The Catechism in the back of the Book of Common Prayer states the same thought like this: “Prayer is responding to God, by thoughts and by deeds, with or without words.”
Before I learned this definition of prayer, I had never thought of prayer as anything more than asking God for stuff – a very Santa Claus understanding of prayer. But such a narrow understanding begins too far up the ladder. It begins with me, with my initiative, rather than with the Foundation-of-All-That-Is.
The foundation of prayer is God’s presence in our lives and God’s call upon our hearts. “Prayer,” says the Catechism, “is responding to God.” We never initiate a prayer. Our prayer is always a response because God has always been active, has always been breathing our lives into being.
Think of prayer as a phone call. You and I never dial the number: we only have the option to answer the phone when it rings. You would not have called to me unless I had been calling to you. When we choose to answer, we affirm our desire to participate in our relationships with God. Prayer, then, is the inclination of our lives towards God, our response to what God is already doing in our lives.
How full of light and love would those lives be if we took seriously Jesus’ desire for his followers to pray always? How much light and love would we bring to those around us if we strove with unflagging persistence to respond to God in every situation?
If prayer is everything we do in response to God, then Jesus’ call to “pray always” seems a little more realistic – still challenging, still demanding discipline and rigor, but more realistic.
Monastics down through the ages have practiced this bigger definition of prayer. Even the lowliest jobs at the monastery – peeling potatoes or weeding fields – were prayer. Monks prayed many times a day in their chapels, and the labor they performed in the meantime was prayer, as well. They “prayed always,” because they saw everything they did in their lives as a response to God’s presence. While we don’t have strict priors delegating our labors, we can still import the monastic example into our lives.
Look at your day, your week, your year. How do your actions and interactions display your response to God’s movement in your life? As members of families, God calls us to love and enjoy and forgive our spouses, children, parents, and siblings. As people made in God’s image, God calls us to discover our authentic selves, the versions of ourselves that God sees and celebrates, and then to honor the image of God in all people. As servants of God, God calls us to discern the best way our God-given gifts and passions can bring light and love to the lives of those around us. When we respond to God in all these areas of our lives, we pray. We affirm our relationships with God. We live the abundant lives that Christ offers to all.

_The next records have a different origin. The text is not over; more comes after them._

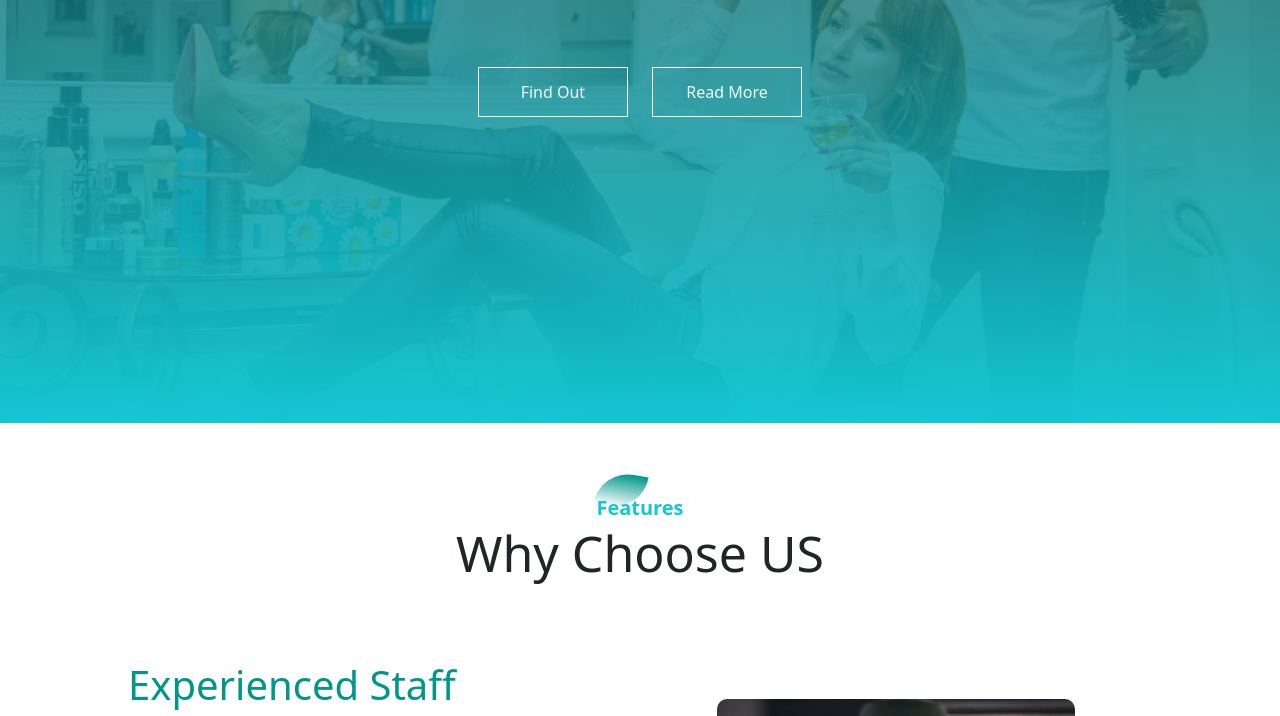
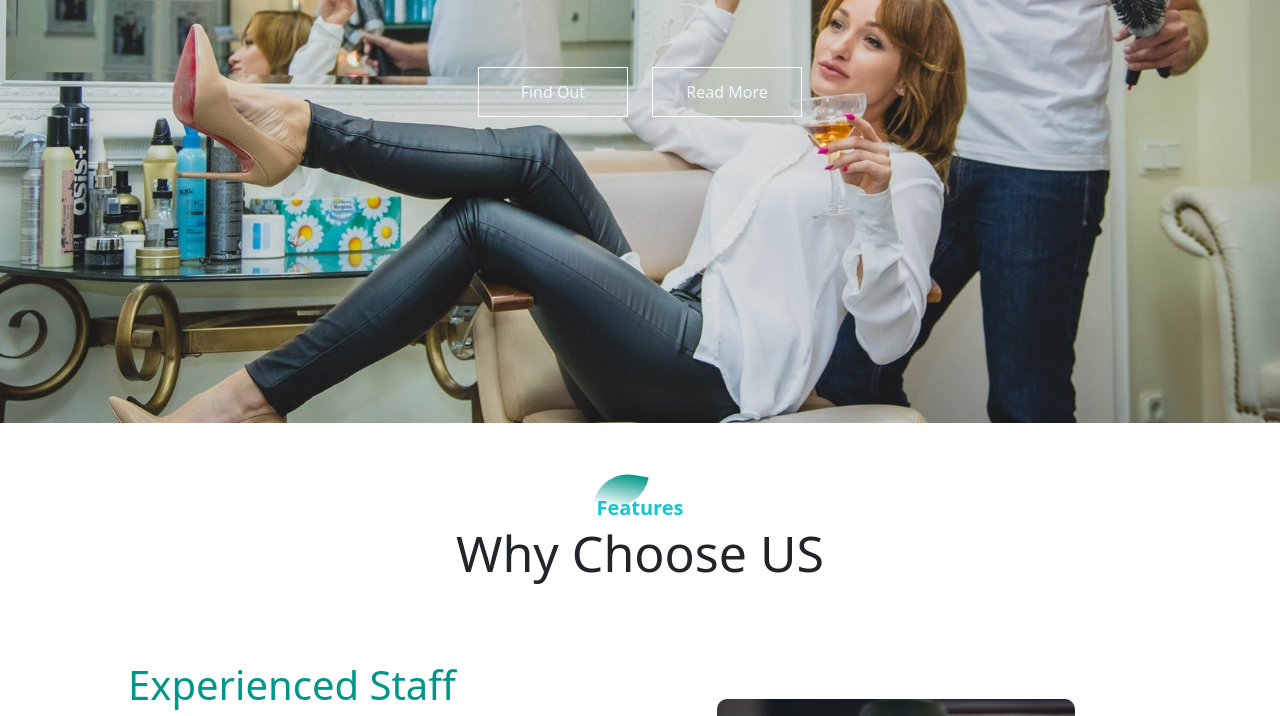
Before and after one commit to fredrickomondiodongo/Baber-Shop, a plain HTML site: page index.html in a window 1280 px wide. Shown: the part 377-1093 px from the top of the page. Drawn offline with nearby package versions, Linux system fonts and the light colour scheme; some packages are replaced by stand-ins of ours; a script that the page names is missing.

Commit message:
Update main.css

```diff
--- a/main.css
+++ b/main.css
@@ -10,7 +10,7 @@
 .banner{
 
     height: 100vh;
-    background:linear-gradient(rgba(0,0,0,0.5),#14c7d3 ),url('banner.jpg');
+    background:url(banner.jpg);
     background-position: center;
     background-size: cover;
 
```
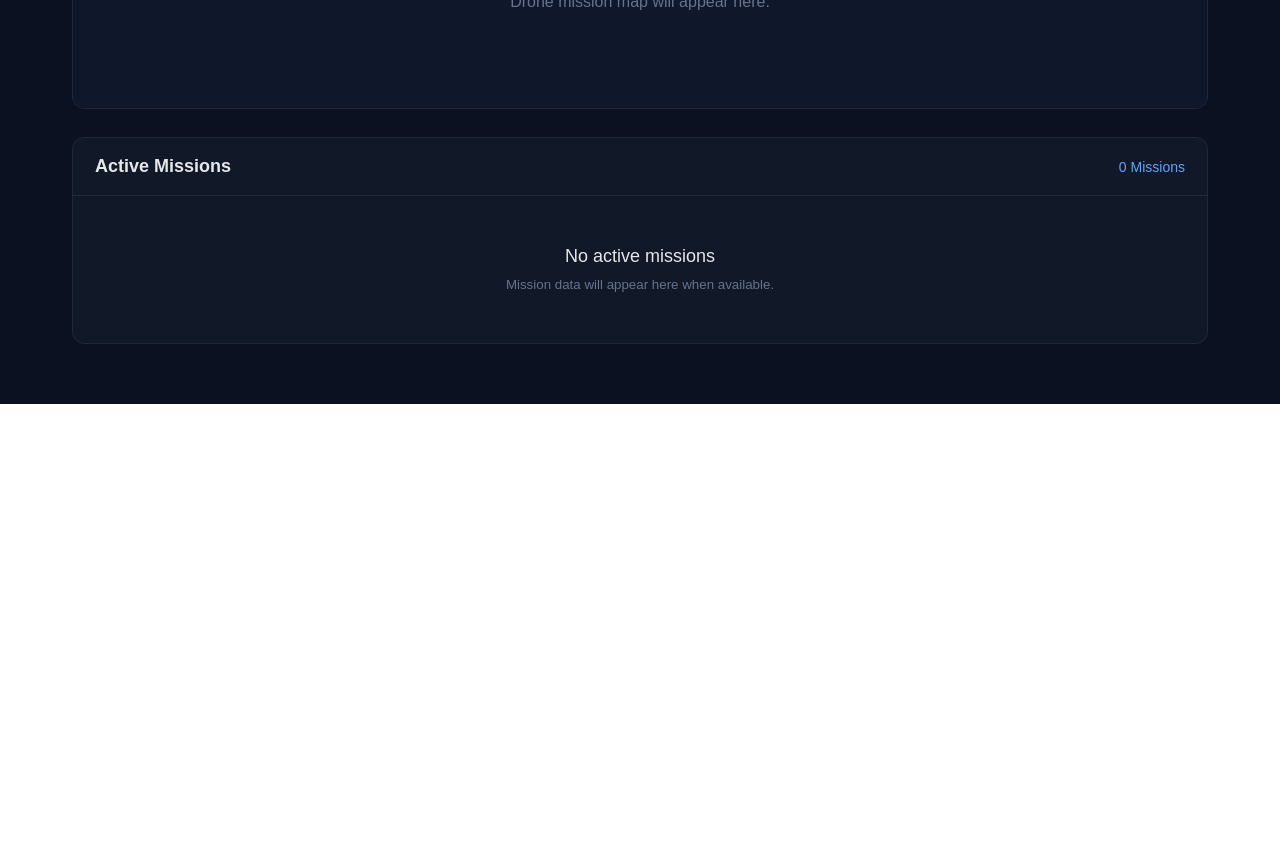
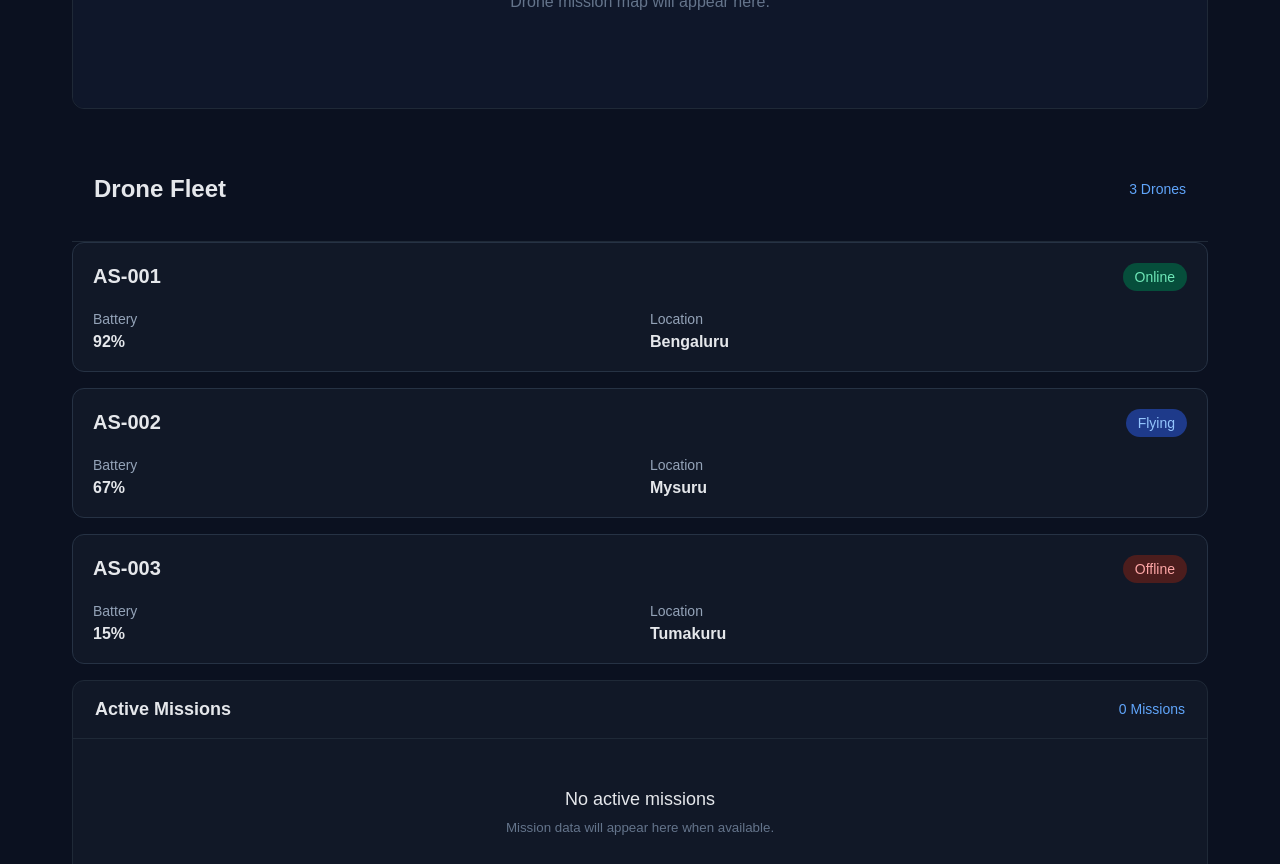
Before and after one commit to Akash9755/aerosaga-drone-mission-control, a React app in the folder frontend/: page / in a window 1280 px wide. Shown: the part 600-1464 px from the top of the page. Before the commit the page ends 1004 px from the top, so only its background shows below. Built offline with nearby package versions, Linux system fonts and the light colour scheme; the HTML template or start-up script is replaced by a standard one.

Commit message:
Add styled drone cards

```diff
--- a/frontend/src/App.css
+++ b/frontend/src/App.css
@@ -171,3 +171,65 @@
     grid-template-columns: 1fr;
   }
 }
+
+.drone-card {
+  background: #111827;
+  border: 1px solid #263244;
+  border-radius: 12px;
+  padding: 20px;
+  margin-bottom: 16px;
+}
+
+.drone-header {
+  display: flex;
+  justify-content: space-between;
+  align-items: center;
+  margin-bottom: 20px;
+}
+
+.drone-header h3 {
+  margin: 0;
+  font-size: 20px;
+}
+
+.drone-status {
+  padding: 6px 12px;
+  border-radius: 20px;
+  font-size: 14px;
+}
+
+.drone-status.online {
+  background: #064e3b;
+  color: #6ee7b7;
+}
+
+.drone-status.flying {
+  background: #1e3a8a;
+  color: #93c5fd;
+}
+
+.drone-status.offline {
+  background: #4c1d1d;
+  color: #fca5a5;
+}
+
+.drone-details {
+  display: grid;
+  grid-template-columns: 1fr 1fr;
+  gap: 20px;
+}
+
+.drone-details div {
+  display: flex;
+  flex-direction: column;
+  gap: 6px;
+}
+
+.drone-details span {
+  color: #94a3b8;
+  font-size: 14px;
+}
+
+.drone-details strong {
+  font-size: 16px;
+}
--- a/frontend/src/App.jsx
+++ b/frontend/src/App.jsx
@@ -1,6 +1,29 @@
+import DroneCard from './components/DroneCard'
 import './App.css'
 
 function App() {
+
+    const drones = [
+        {
+            name: 'AS-001',
+            status: 'Online',
+            battery: 92,
+            location: 'Bengaluru',
+        },
+        {
+            name: 'AS-002',
+            status: 'Flying',
+            battery: 67,
+            location: 'Mysuru',
+        },
+        {
+            name: 'AS-003',
+            status: 'Offline',
+            battery: 15,
+            location: 'Tumakuru',
+        },
+    ]
+
     return (
         <div className="app">
             <header className="header">
@@ -54,6 +77,20 @@ function App() {
                     </div>
                 </section>
 
+                {/* Drone Fleet */}
+                <section className="drone-fleet">
+                    <div className="section-header">
+                        <h2>Drone Fleet</h2>
+                        <span>{drones.length} Drones</span>
+                    </div>
+
+                    <div className="drone-grid">
+                        {drones.map((drone) => (
+                            <DroneCard key={drone.name} drone={drone} />
+                        ))}
+                    </div>
+                </section>
+
                 <section className="missions">
                     <div className="section-header">
                         <h3>Active Missions</h3>
--- /dev/null
+++ b/frontend/src/components/DroneCard.jsx
@@ -0,0 +1,26 @@
+function DroneCard({ drone }) {
+    return (
+        <div className="drone-card">
+            <div className="drone-header">
+                <h3>{drone.name}</h3>
+                <span className={`drone-status ${drone.status.toLowerCase()}`}>
+          {drone.status}
+        </span>
+            </div>
+
+            <div className="drone-details">
+                <div>
+                    <span>Battery</span>
+                    <strong>{drone.battery}%</strong>
+                </div>
+
+                <div>
+                    <span>Location</span>
+                    <strong>{drone.location}</strong>
+                </div>
+            </div>
+        </div>
+    )
+}
+
+export default DroneCard
```
Lines whose indentation alone changed are shown as unchanged.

The prayers we pray this morning in our worship service, the lessons we hear, the music we sing, the meal we share, all nourish us for a life of prayer between now and next Sunday. Jesus yearns for us to pray always, to respond to God’s movement at all times. This brand of unflagging persistence is definitely challenging. But the good news is this: even attempting to pray always is a response to God. Even realizing that we aren’t praying always is a response to God. Every impulse towards generosity, welcome, hope, joy, love, and service is a response to God. As are the cries of our hearts when all is bleak and broken. Each day of our lives, we are met with myriad opportunities to pray, to be responsive to God’s movement.
“You would not have called to me unless I had been calling to you,” says Aslan to Jill Pole. “We love because [God] first loved us,” says the writer of the First Letter of John. Likewise, we pray because God first called us – called us into expansive, abundant relationship with God. And God gives us the grace to respond.
One thought on “Calling to You”
Thank you. “It is my intent to live my life in communion with the Divine Heart of God.” That is my prayer.